§ **Work task**
Print every record below exactly, minus the pictures.

§ **Records**
· · · · · · ·

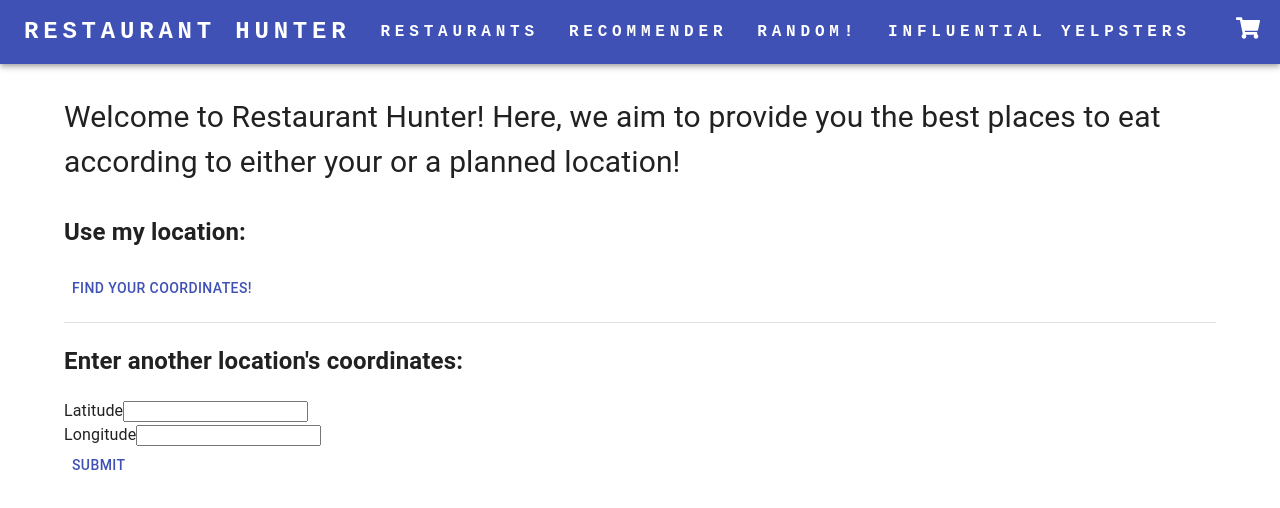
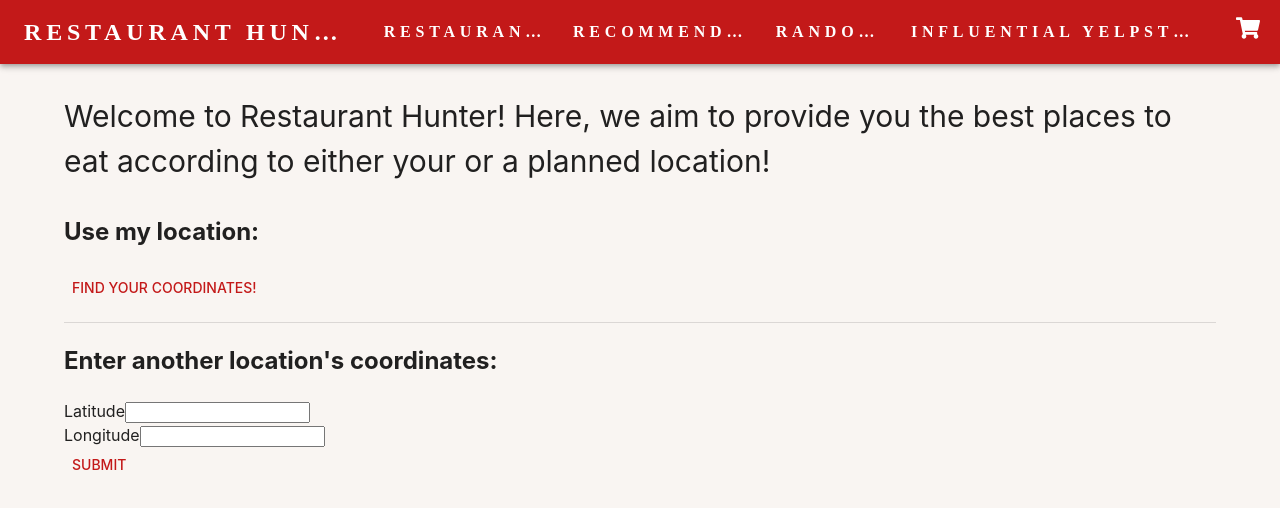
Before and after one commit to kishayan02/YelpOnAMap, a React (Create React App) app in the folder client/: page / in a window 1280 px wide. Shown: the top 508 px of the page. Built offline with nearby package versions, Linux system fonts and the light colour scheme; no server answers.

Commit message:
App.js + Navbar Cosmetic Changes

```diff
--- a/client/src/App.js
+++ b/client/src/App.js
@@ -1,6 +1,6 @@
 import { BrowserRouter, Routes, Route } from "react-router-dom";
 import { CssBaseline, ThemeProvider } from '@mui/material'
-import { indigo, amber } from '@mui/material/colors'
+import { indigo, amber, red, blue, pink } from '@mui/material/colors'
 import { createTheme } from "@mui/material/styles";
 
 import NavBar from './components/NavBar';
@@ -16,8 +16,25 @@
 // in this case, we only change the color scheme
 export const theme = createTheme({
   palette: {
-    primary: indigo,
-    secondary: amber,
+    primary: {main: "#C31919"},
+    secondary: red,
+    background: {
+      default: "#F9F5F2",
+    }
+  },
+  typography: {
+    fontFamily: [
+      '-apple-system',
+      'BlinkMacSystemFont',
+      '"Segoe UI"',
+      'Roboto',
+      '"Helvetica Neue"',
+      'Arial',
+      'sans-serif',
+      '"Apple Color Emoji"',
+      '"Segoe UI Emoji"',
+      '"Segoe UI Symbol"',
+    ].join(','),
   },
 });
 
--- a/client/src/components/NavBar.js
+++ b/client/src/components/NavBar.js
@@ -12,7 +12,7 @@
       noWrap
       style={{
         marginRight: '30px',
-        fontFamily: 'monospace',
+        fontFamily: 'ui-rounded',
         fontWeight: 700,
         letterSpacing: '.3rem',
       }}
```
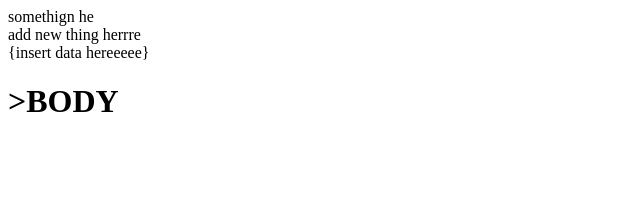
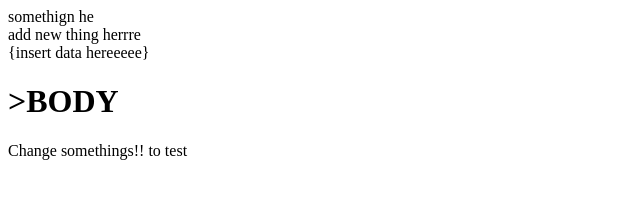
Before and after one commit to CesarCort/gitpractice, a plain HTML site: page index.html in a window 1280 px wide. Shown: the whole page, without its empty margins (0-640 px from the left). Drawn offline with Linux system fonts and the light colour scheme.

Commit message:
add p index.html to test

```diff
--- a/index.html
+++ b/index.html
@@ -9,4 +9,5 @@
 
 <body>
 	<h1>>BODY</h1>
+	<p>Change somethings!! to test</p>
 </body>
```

· · · · · · ·

§ **Exercise response**
Before and after one commit to kishayan02/YelpOnAMap, a React (Create React App) app in the folder client/: page / in a window 1280 px wide. Shown: the top 508 px of the page. Built offline with nearby package versions, Linux system fonts and the light colour scheme; no server answers.

Commit message:
App.js + Navbar Cosmetic Changes

```diff
--- a/client/src/App.js
+++ b/client/src/App.js
@@ -1,6 +1,6 @@
 import { BrowserRouter, Routes, Route } from "react-router-dom";
 import { CssBaseline, ThemeProvider } from '@mui/material'
-import { indigo, amber } from '@mui/material/colors'
+import { indigo, amber, red, blue, pink } from '@mui/material/colors'
 import { createTheme } from "@mui/material/styles";
 
 import NavBar from './components/NavBar';
@@ -16,8 +16,25 @@
 // in this case, we only change the color scheme
 export const theme = createTheme({
   palette: {
-    primary: indigo,
-    secondary: amber,
+    primary: {main: "#C31919"},
+    secondary: red,
+    background: {
+      default: "#F9F5F2",
+    }
+  },
+  typography: {
+    fontFamily: [
+      '-apple-system',
+      'BlinkMacSystemFont',
+      '"Segoe UI"',
+      'Roboto',
+      '"Helvetica Neue"',
+      'Arial',
+      'sans-serif',
+      '"Apple Color Emoji"',
+      '"Segoe UI Emoji"',
+      '"Segoe UI Symbol"',
+    ].join(','),
   },
 });
 
--- a/client/src/components/NavBar.js
+++ b/client/src/components/NavBar.js
@@ -12,7 +12,7 @@
       noWrap
       style={{
         marginRight: '30px',
-        fontFamily: 'monospace',
+        fontFamily: 'ui-rounded',
         fontWeight: 700,
         letterSpacing: '.3rem',
       }}
```
Before and after one commit to CesarCort/gitpractice, a plain HTML site: page index.html in a window 1280 px wide. Shown: the whole page, without its empty margins (0-640 px from the left). Drawn offline with Linux system fonts and the light colour scheme.

Commit message:
add p index.html to test

```diff
--- a/index.html
+++ b/index.html
@@ -9,4 +9,5 @@
 
 <body>
 	<h1>>BODY</h1>
+	<p>Change somethings!! to test</p>
 </body>
```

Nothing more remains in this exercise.